Climate-ABC: Climacteric Fruits

Fruits that continue to ripen after harvesting are called climacteric fruits. A distinction is made between ripeness for picking and ripeness for consumption.

Whether a fruit is able to ripen depends on the time of harvest and on the respiration behavior of the certain fruit, which means the carbon dioxide (CO2) emission. If the minimum ripeness of the fruit is reached and the CO2 emission increases afterwards, the fruit continues to ripen even after harvesting. This stage is called the climacteric. The duration from picking ripeness to ripeness for consumption varies and can be influenced by external conditions such as light, temperature and storage. Bananas, for example, belong to the group of climacteric fruits: It is therefore possible to offer a South American banana in the German supermarket with pinpoint accuracy and even still unripe (for consumption). If climacteric fruits such as apples and bananas are stored next to each other, the ripening process is clearly stimulated by both.
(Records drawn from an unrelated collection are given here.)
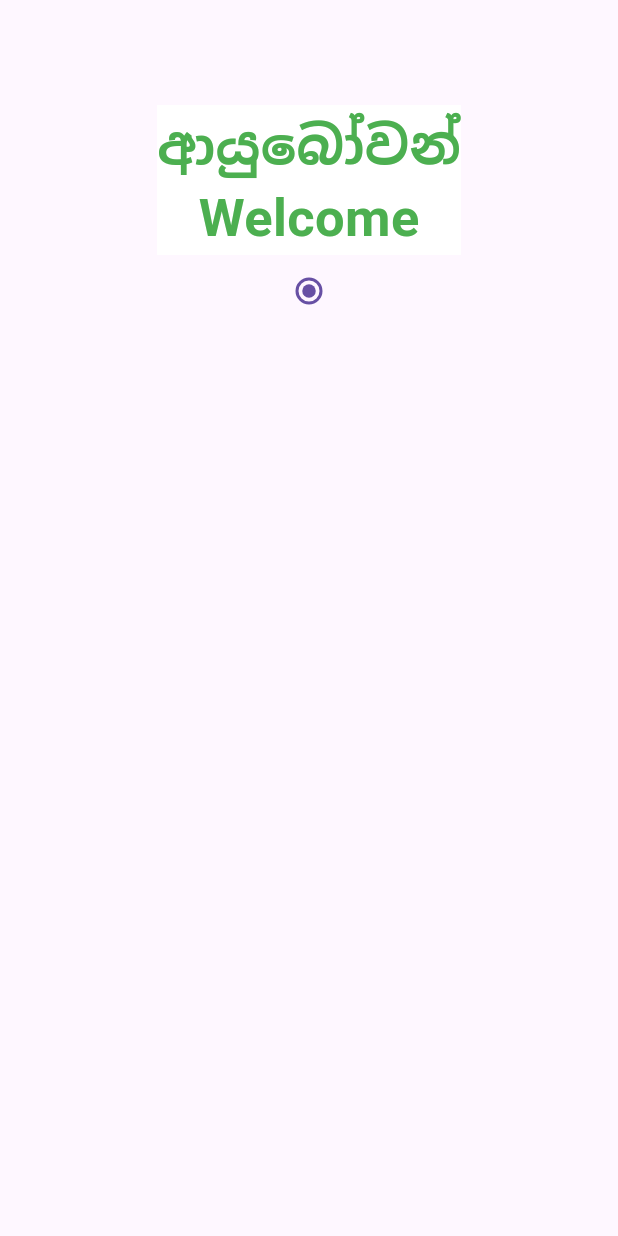
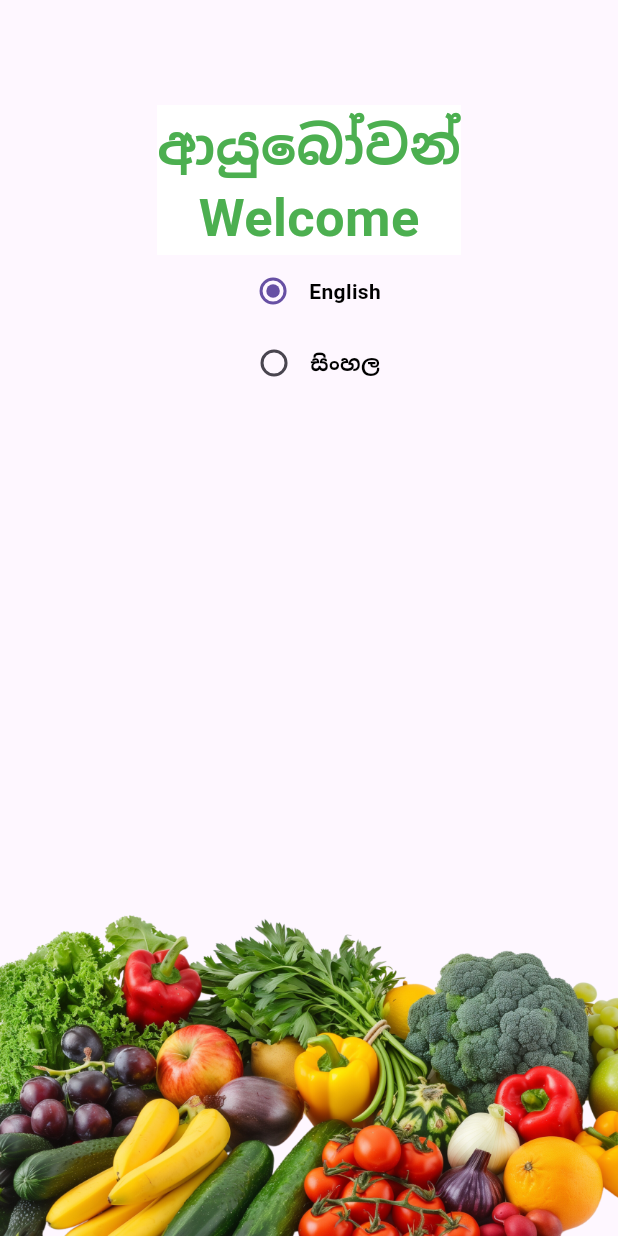
Before and after one commit to rudill/Mobile-app-for-Dambulla-Economic-Center, a Flutter app: the screen it shows after launch, after a tap on "Welcome Page", on a phone screen of 412 x 824 dp. Run offline on Flutter 3.47's test engine with Material 3 defaults, Android fonts, the phone set to English and light mode, and no system bars; our stand-ins replace hive_ce; accounts and stored records are empty; Roboto replaces fonts that are missing (RobotoMono-Bold).

Commit message:
welcome page with image and language selection

```diff
--- a/lib/Pages/landing.dart
+++ b/lib/Pages/landing.dart
@@ -16,7 +16,7 @@ class _WelcomeState extends State<Welcome> {
       body: Center(
         child: Column(
           mainAxisAlignment: MainAxisAlignment.start,
-          children: [
+          children: <Widget>[
             const SizedBox(height: 70),
             Container(
               color: Colors.white,
@@ -56,8 +56,42 @@ class _WelcomeState extends State<Welcome> {
                     });
                   },
                 ),
+                Text(
+                  'English',
+                  style: TextStyle(
+                    fontWeight: FontWeight.bold,
+                    color: Colors.black,
+                  ),
+                ),
               ],
             ),
+
+            Row(
+              mainAxisAlignment: MainAxisAlignment.center,
+              children: [
+                Radio(
+                  value: 2,
+                  groupValue: _value,
+                  onChanged: (value) {
+                    setState(() {
+                      _value = value!;
+                    });
+                  },
+                ),
+
+                Text(
+                  'සිංහල',
+                  style: TextStyle(
+                    fontWeight: FontWeight.bold,
+                    color: Colors.black,
+                  ),
+                ),
+
+                //Image(image: AssetImage('asset/download.png')),
+              ],
+            ),
+            Spacer(),
+            Image(image: AssetImage('asset/download.png')),
           ],
         ),
       ),
--- a/pubspec.yaml
+++ b/pubspec.yaml
@@ -65,9 +65,9 @@ flutter:
   uses-material-design: true
 
   # To add assets to your application, add an assets section, like this:
-  # assets:
-  #   - images/a_dot_burr.jpeg
-  #   - images/a_dot_ham.jpeg
+  assets:
+     - asset/download.png
+
 
   # An image asset can refer to one or more resolution-specific "variants", see
   # https://flutter.dev/to/resolution-aware-images
```
Also changed, not shown: asset/download.png (added).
Non-climacteric fruits, on the other hand, will never ripen, but remain in the same state of ripeness until they spoil.